[Collected data entries]
-*-
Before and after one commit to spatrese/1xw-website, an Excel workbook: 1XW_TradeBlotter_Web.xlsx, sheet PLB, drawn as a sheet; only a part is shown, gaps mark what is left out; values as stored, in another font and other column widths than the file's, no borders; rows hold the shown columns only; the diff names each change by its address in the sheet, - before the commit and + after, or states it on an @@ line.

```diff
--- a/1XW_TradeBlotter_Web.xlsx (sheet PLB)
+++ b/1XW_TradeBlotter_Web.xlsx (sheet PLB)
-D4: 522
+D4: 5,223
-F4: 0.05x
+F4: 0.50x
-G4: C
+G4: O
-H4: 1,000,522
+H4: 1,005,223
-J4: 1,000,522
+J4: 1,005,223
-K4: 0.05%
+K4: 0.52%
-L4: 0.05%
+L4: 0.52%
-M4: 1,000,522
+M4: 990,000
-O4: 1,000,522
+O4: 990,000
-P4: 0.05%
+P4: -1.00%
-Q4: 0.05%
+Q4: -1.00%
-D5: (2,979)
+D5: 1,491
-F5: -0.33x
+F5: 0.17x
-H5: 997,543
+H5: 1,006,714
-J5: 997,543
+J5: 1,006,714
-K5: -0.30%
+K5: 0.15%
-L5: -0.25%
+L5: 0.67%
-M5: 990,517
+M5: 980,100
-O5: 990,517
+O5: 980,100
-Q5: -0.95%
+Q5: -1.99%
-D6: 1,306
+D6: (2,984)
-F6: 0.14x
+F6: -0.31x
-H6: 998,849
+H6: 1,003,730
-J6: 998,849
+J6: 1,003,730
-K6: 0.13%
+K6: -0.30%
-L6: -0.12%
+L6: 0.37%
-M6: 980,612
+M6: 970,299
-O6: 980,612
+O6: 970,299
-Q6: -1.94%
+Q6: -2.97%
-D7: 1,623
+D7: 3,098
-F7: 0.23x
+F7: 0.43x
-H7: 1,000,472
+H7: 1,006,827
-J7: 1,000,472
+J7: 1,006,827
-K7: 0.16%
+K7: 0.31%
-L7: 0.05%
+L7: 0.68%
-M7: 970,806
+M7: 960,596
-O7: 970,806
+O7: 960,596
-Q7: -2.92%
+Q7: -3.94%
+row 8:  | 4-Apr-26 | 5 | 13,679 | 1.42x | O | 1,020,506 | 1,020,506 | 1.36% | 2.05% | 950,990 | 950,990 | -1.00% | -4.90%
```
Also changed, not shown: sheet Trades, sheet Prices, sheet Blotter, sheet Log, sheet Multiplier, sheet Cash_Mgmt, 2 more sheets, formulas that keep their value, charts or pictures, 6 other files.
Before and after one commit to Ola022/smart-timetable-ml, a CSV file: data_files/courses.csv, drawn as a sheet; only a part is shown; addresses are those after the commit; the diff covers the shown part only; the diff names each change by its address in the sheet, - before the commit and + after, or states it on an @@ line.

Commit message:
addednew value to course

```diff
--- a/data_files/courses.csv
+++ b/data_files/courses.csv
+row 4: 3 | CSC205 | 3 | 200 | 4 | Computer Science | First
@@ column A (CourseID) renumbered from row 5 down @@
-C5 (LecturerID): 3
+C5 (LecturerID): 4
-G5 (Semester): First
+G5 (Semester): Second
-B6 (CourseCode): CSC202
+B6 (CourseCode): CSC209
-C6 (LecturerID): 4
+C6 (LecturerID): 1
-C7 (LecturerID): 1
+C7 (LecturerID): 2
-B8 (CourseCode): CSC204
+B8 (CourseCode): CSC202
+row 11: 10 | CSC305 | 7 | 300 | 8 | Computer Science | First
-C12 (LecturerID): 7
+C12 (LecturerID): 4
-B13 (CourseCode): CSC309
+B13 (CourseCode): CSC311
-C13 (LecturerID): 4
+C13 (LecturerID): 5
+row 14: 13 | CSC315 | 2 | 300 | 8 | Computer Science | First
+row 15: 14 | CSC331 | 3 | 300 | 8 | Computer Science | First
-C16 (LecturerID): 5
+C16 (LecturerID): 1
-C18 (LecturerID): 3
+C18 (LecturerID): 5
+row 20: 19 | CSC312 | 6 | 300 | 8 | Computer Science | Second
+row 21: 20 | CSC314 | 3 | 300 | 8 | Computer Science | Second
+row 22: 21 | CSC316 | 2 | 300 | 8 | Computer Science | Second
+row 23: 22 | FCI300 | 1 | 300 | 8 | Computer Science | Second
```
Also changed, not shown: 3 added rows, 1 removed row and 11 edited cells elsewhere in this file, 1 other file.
-*-
• **The task**
Each of the entries above is to be repeated exactly.

• **Response to this exercise**
Before and after one commit to spatrese/1xw-website, an Excel workbook: 1XW_TradeBlotter_Web.xlsx, sheet PLB, drawn as a sheet; only a part is shown, gaps mark what is left out; values as stored, in another font and other column widths than the file's, no borders; rows hold the shown columns only; the diff names each change by its address in the sheet, - before the commit and + after, or states it on an @@ line.

```diff
--- a/1XW_TradeBlotter_Web.xlsx (sheet PLB)
+++ b/1XW_TradeBlotter_Web.xlsx (sheet PLB)
-D4: 522
+D4: 5,223
-F4: 0.05x
+F4: 0.50x
-G4: C
+G4: O
-H4: 1,000,522
+H4: 1,005,223
-J4: 1,000,522
+J4: 1,005,223
-K4: 0.05%
+K4: 0.52%
-L4: 0.05%
+L4: 0.52%
-M4: 1,000,522
+M4: 990,000
-O4: 1,000,522
+O4: 990,000
-P4: 0.05%
+P4: -1.00%
-Q4: 0.05%
+Q4: -1.00%
-D5: (2,979)
+D5: 1,491
-F5: -0.33x
+F5: 0.17x
-H5: 997,543
+H5: 1,006,714
-J5: 997,543
+J5: 1,006,714
-K5: -0.30%
+K5: 0.15%
-L5: -0.25%
+L5: 0.67%
-M5: 990,517
+M5: 980,100
-O5: 990,517
+O5: 980,100
-Q5: -0.95%
+Q5: -1.99%
-D6: 1,306
+D6: (2,984)
-F6: 0.14x
+F6: -0.31x
-H6: 998,849
+H6: 1,003,730
-J6: 998,849
+J6: 1,003,730
-K6: 0.13%
+K6: -0.30%
-L6: -0.12%
+L6: 0.37%
-M6: 980,612
+M6: 970,299
-O6: 980,612
+O6: 970,299
-Q6: -1.94%
+Q6: -2.97%
-D7: 1,623
+D7: 3,098
-F7: 0.23x
+F7: 0.43x
-H7: 1,000,472
+H7: 1,006,827
-J7: 1,000,472
+J7: 1,006,827
-K7: 0.16%
+K7: 0.31%
-L7: 0.05%
+L7: 0.68%
-M7: 970,806
+M7: 960,596
-O7: 970,806
+O7: 960,596
-Q7: -2.92%
+Q7: -3.94%
+row 8:  | 4-Apr-26 | 5 | 13,679 | 1.42x | O | 1,020,506 | 1,020,506 | 1.36% | 2.05% | 950,990 | 950,990 | -1.00% | -4.90%
```
Also changed, not shown: sheet Trades, sheet Prices, sheet Blotter, sheet Log, sheet Multiplier, sheet Cash_Mgmt, 2 more sheets, formulas that keep their value, charts or pictures, 6 other files.
Before and after one commit to Ola022/smart-timetable-ml, a CSV file: data_files/courses.csv, drawn as a sheet; only a part is shown; addresses are those after the commit; the diff covers the shown part only; the diff names each change by its address in the sheet, - before the commit and + after, or states it on an @@ line.

Commit message:
addednew value to course

```diff
--- a/data_files/courses.csv
+++ b/data_files/courses.csv
+row 4: 3 | CSC205 | 3 | 200 | 4 | Computer Science | First
@@ column A (CourseID) renumbered from row 5 down @@
-C5 (LecturerID): 3
+C5 (LecturerID): 4
-G5 (Semester): First
+G5 (Semester): Second
-B6 (CourseCode): CSC202
+B6 (CourseCode): CSC209
-C6 (LecturerID): 4
+C6 (LecturerID): 1
-C7 (LecturerID): 1
+C7 (LecturerID): 2
-B8 (CourseCode): CSC204
+B8 (CourseCode): CSC202
+row 11: 10 | CSC305 | 7 | 300 | 8 | Computer Science | First
-C12 (LecturerID): 7
+C12 (LecturerID): 4
-B13 (CourseCode): CSC309
+B13 (CourseCode): CSC311
-C13 (LecturerID): 4
+C13 (LecturerID): 5
+row 14: 13 | CSC315 | 2 | 300 | 8 | Computer Science | First
+row 15: 14 | CSC331 | 3 | 300 | 8 | Computer Science | First
-C16 (LecturerID): 5
+C16 (LecturerID): 1
-C18 (LecturerID): 3
+C18 (LecturerID): 5
+row 20: 19 | CSC312 | 6 | 300 | 8 | Computer Science | Second
+row 21: 20 | CSC314 | 3 | 300 | 8 | Computer Science | Second
+row 22: 21 | CSC316 | 2 | 300 | 8 | Computer Science | Second
+row 23: 22 | FCI300 | 1 | 300 | 8 | Computer Science | Second
```
Also changed, not shown: 3 added rows, 1 removed row and 11 edited cells elsewhere in this file, 1 other file.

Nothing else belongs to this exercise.